◆ DATA SHOWN:
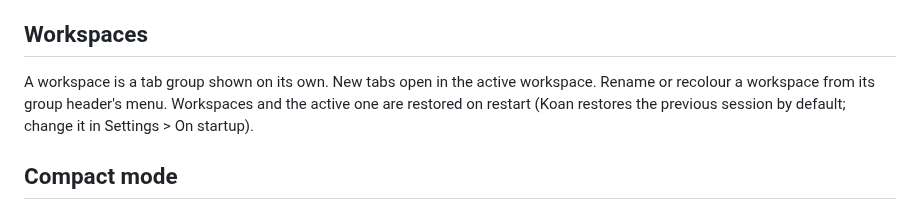
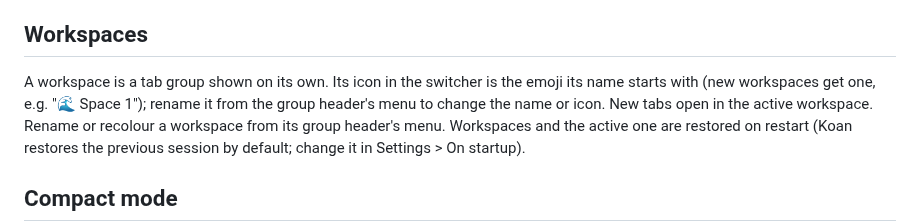
Before and after one commit to Chaitanya045/koan, a Markdown page: docs/USAGE.md, the part around the change. GitHub-like rendering.

```diff
--- a/docs/USAGE.md
+++ b/docs/USAGE.md
@@ -52,7 +52,9 @@ workspace, **+** creates one.
 
 ## Workspaces
 
-A workspace is a tab group shown on its own. New tabs open in the active
+A workspace is a tab group shown on its own. Its icon in the switcher is
+the emoji its name starts with (new workspaces get one, e.g. "🌊 Space 1");
+rename it from the group header's menu to change the name or icon. New tabs open in the active
 workspace. Rename or recolour a workspace from its group header's menu.
 Workspaces and the active one are restored on restart (Koan restores the
 previous session by default; change it in Settings > On startup).
```
Also changed, not shown: .agent/reviews/pr21-review.md (added, +33 -0 lines), docs/ZEN_PARITY.md (+1 -1 lines), docs/screenshots/workspace-icons.png (added), 3 other files.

◆ WORK INSTRUCTIONS: The whole of the data needs to be copied word for word, though not its pictures.

◆ SOLUTION:
Before and after one commit to Chaitanya045/koan, a Markdown page: docs/USAGE.md, the part around the change. GitHub-like rendering.

```diff
--- a/docs/USAGE.md
+++ b/docs/USAGE.md
@@ -52,7 +52,9 @@ workspace, **+** creates one.
 
 ## Workspaces
 
-A workspace is a tab group shown on its own. New tabs open in the active
+A workspace is a tab group shown on its own. Its icon in the switcher is
+the emoji its name starts with (new workspaces get one, e.g. "🌊 Space 1");
+rename it from the group header's menu to change the name or icon. New tabs open in the active
 workspace. Rename or recolour a workspace from its group header's menu.
 Workspaces and the active one are restored on restart (Koan restores the
 previous session by default; change it in Settings > On startup).
```
Also changed, not shown: .agent/reviews/pr21-review.md (added, +33 -0 lines), docs/ZEN_PARITY.md (+1 -1 lines), docs/screenshots/workspace-icons.png (added), 3 other files.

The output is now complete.